He emphasized the need to “set the bar high” for safety and to develop a culture of “approachability in the workplace” so that people are able and willing to speak out when they see poor safety habits.
WITH THE ECONOMY sputtering, the Boilermakers’ benefit plans continue to face challenges for investment growth.

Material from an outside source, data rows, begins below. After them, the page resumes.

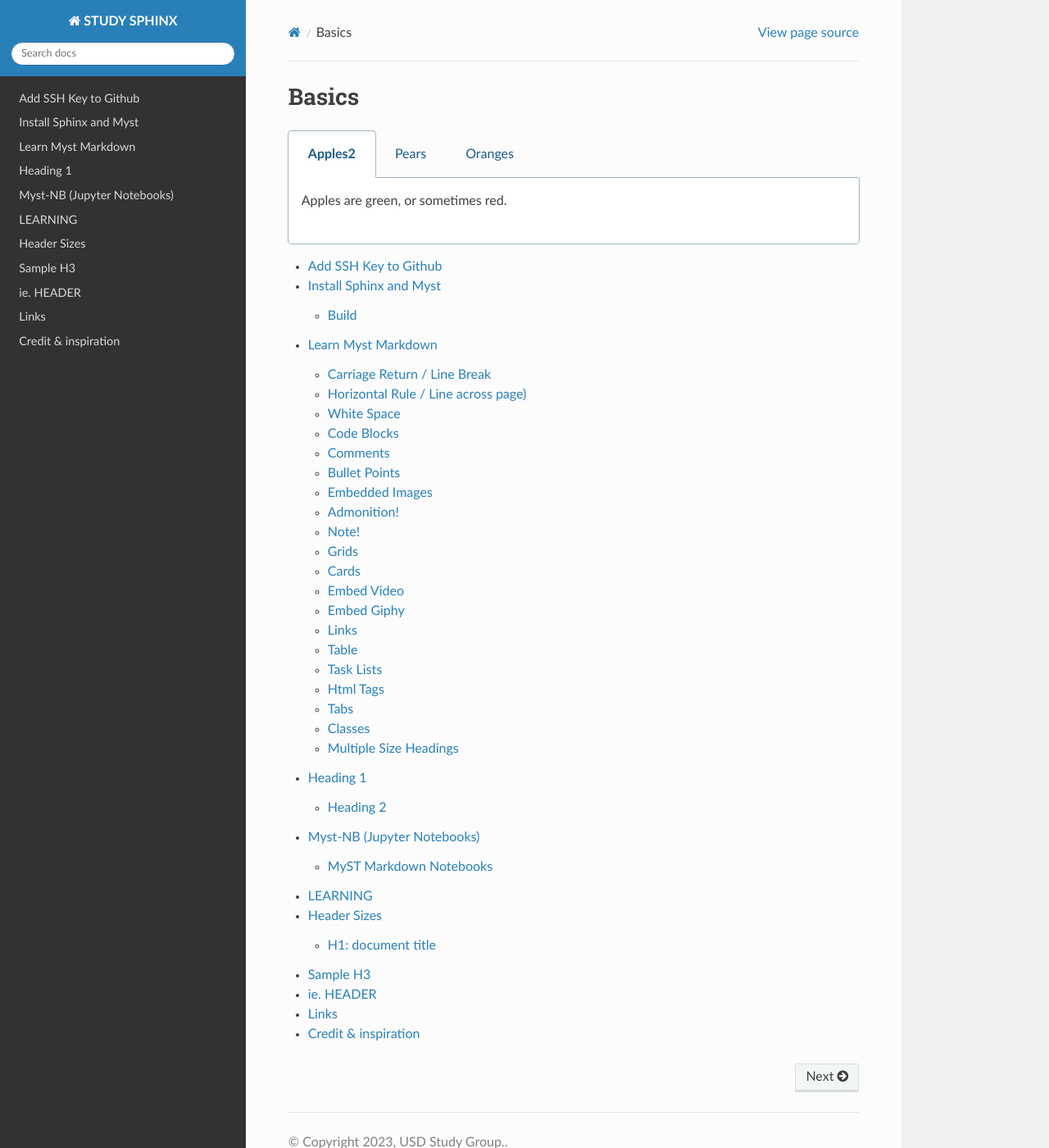
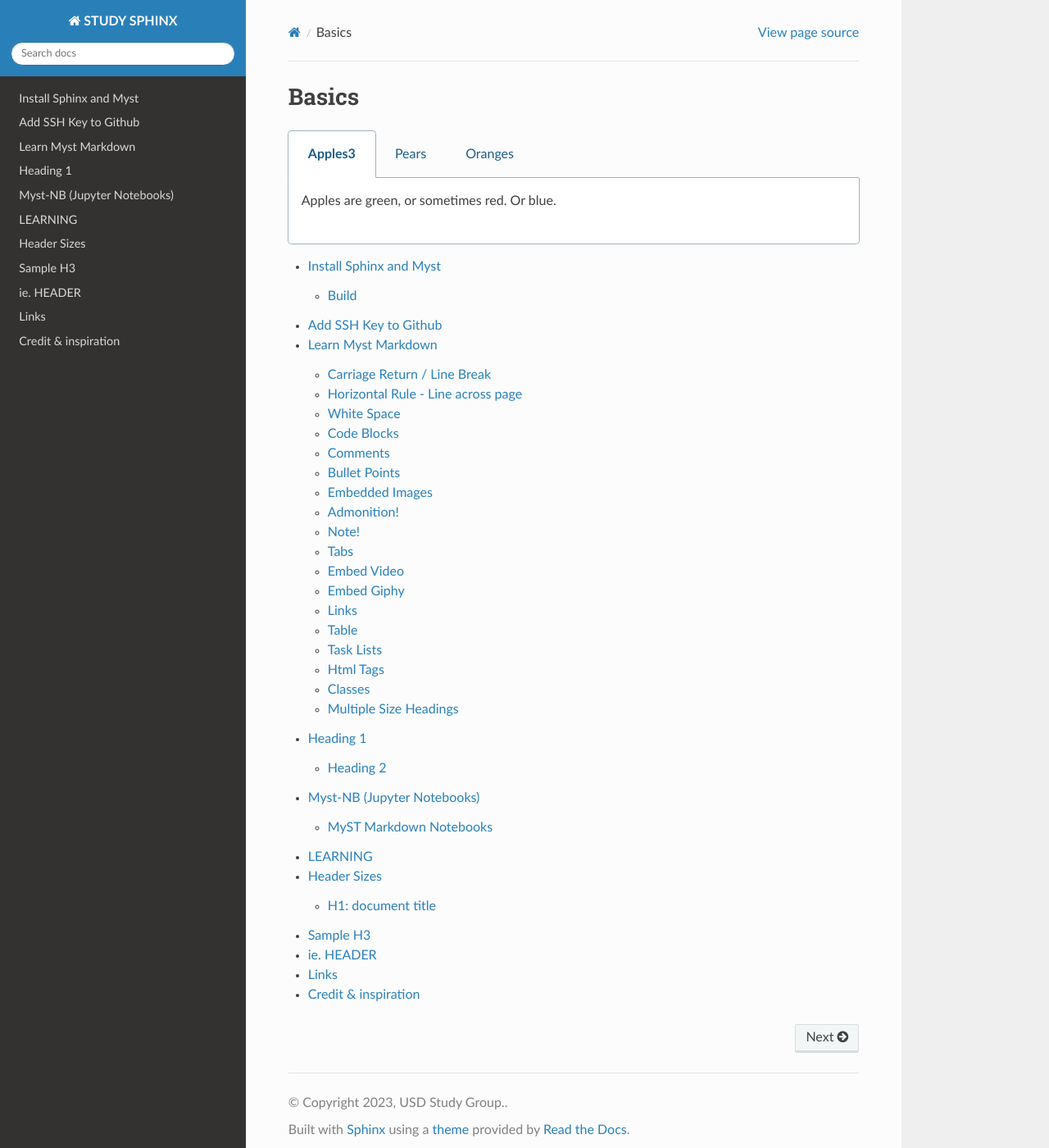
Before and after one commit to ZiaCreatesIdeas/STUDY_SPHINX-MYST, a Sphinx documentation site: the page built from doc/index.rst, in a window 1280 px wide and 1400 px high. Shown: the whole window at 82% size. Built offline with Sphinx 7.4.7 and the Read the Docs theme 3.1.0, drawn with Linux system fonts in a browser that asks for light colours; pages that are not in the unit, such as notebooks, are missing from menus.

```diff
--- a/doc/_static/custom.css
+++ b/doc/_static/custom.css
@@ -4,3 +4,9 @@
   white-space: normal !important;
   word-break: break-word;
 }
+
+.my-card-group {
+  background-color: #6bb0ec !important; /* Light blue background */
+  padding: 10px !important;
+  border-radius: 8px !important;
+}
--- a/doc/conf.py
+++ b/doc/conf.py
@@ -48,8 +48,8 @@ extensions = [
 myst_enable_extensions = [
    "colon_fence",
    "html_image",
-   "tasklist"
-
+   "tasklist",
+   "sphinx_tabs.tabs"
 ]
 
 # Add any paths that contain templates here, relative to this directory.
--- a/doc/index.rst
+++ b/doc/index.rst
@@ -9,9 +9,9 @@ Basics
 
 .. tabs::
 
-   .. tab:: Apples2
+   .. tab:: Apples3
 
-      Apples are green, or sometimes red.
+      Apples are green, or sometimes red. Or blue.
 
    .. tab:: Pears
 
@@ -25,9 +25,9 @@ Basics
 .. toctree::
    :maxdepth: 2
 
-   addSSH.md
    specifications.md
    installation.rst
+   addSSH.md
    learn_myst.md
    myst-nb.md
    resources.md
--- /dev/null
+++ b/requirements.txt
@@ -0,0 +1 @@
+sphinx-tabs
```
Also changed, not shown: doc/installation.rst (+38 -1 lines), doc/learn_myst.md (+43 -14 lines), 1 other file.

International Secretary-Treasurer Bill Creeden addressed the issue, as did National Funds Executive Director Rich Calcara, Marco Consulting Group representatives Jack Marco and Nick Trella, and Segal Group’s Tom Del Fiacco.
The discussion dealt with ways to best preserve the health of the funds in light of government regulations, lower man-hour numbers, and shifting financial markets.
Also discussed at the conference were developments in the nuclear power industry; MOST topics, including the MOST Boilermaker Delivery System; BNAP’s new Online Interactive Training System; changes to the Constitution and by-laws; financial reporting and invoicing; and the national agreements.
Additional topics included the Boilermakers National Health & Welfare Trust; the Boilermaker Archives; safety issues for U.S. and Canadian members; political and legislative developments; and plans for a new Local 146 (Edmonton, Alberta) training center.
A week-long training session for new business managers preceded the Construction Sector Operations conference, drawing 24 newly-elected lodge leaders.